Revision tracking records
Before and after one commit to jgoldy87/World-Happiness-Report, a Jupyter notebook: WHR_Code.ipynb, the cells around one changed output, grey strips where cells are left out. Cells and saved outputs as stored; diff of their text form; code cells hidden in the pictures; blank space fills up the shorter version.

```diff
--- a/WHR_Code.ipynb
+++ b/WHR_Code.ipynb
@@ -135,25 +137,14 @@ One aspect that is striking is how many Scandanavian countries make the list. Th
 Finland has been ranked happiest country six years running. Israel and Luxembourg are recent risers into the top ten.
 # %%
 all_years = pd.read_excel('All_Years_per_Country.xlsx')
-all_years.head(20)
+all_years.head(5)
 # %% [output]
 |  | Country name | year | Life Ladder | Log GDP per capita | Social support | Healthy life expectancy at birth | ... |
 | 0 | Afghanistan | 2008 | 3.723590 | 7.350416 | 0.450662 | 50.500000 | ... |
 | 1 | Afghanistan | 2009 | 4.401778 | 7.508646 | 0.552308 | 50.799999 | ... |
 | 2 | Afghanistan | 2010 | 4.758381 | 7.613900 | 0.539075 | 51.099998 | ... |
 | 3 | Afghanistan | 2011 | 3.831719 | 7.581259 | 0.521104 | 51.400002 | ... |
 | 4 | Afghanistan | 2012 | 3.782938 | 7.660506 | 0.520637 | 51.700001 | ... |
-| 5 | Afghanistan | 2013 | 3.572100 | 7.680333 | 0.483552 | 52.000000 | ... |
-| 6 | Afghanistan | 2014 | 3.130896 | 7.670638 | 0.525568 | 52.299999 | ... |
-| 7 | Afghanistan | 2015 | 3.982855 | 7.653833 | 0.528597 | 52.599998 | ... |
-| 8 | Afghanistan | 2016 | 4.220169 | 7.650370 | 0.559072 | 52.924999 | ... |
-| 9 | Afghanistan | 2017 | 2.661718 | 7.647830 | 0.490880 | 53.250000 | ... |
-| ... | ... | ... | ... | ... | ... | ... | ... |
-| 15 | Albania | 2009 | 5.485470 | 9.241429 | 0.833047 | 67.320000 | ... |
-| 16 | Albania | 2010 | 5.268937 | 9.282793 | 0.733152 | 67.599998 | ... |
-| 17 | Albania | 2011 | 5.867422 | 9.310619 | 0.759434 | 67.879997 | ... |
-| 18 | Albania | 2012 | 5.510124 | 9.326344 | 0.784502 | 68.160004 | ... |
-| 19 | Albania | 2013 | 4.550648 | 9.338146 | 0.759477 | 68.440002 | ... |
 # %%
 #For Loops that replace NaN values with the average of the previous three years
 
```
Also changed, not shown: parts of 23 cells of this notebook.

==

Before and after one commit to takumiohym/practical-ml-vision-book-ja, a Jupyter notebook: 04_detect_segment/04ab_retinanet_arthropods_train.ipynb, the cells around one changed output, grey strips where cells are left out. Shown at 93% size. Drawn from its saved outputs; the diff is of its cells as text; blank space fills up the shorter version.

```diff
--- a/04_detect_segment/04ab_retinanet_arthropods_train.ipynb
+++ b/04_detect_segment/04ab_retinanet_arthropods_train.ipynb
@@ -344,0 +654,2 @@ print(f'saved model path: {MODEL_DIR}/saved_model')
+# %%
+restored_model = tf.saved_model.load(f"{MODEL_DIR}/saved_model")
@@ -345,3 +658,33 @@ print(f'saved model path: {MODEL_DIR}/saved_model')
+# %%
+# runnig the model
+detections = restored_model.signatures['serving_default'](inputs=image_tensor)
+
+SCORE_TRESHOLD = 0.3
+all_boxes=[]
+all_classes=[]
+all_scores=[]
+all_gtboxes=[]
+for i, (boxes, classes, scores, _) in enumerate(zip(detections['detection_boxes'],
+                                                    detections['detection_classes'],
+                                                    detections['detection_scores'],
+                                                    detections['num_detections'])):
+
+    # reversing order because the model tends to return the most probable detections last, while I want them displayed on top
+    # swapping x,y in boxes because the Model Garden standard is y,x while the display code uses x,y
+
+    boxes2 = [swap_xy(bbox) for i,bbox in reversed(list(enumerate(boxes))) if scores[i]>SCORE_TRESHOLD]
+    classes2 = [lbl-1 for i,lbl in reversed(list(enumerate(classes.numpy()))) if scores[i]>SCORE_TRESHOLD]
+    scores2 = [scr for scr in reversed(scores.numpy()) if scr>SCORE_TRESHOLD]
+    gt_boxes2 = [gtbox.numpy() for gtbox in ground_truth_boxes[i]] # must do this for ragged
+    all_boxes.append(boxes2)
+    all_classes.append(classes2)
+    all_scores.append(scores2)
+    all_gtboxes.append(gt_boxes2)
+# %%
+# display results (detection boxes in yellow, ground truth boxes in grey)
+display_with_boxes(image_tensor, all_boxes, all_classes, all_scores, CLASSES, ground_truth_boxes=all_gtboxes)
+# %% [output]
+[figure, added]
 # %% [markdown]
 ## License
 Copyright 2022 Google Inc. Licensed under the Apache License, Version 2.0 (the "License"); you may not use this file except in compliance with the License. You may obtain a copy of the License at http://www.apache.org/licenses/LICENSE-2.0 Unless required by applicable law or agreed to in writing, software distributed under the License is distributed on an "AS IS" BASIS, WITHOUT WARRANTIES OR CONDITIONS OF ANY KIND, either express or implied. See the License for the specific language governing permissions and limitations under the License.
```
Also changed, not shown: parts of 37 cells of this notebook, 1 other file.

§ What needs to be done: Lines containing the string "file" above: how many are there? Answer with the number only.

§ Finished task: 2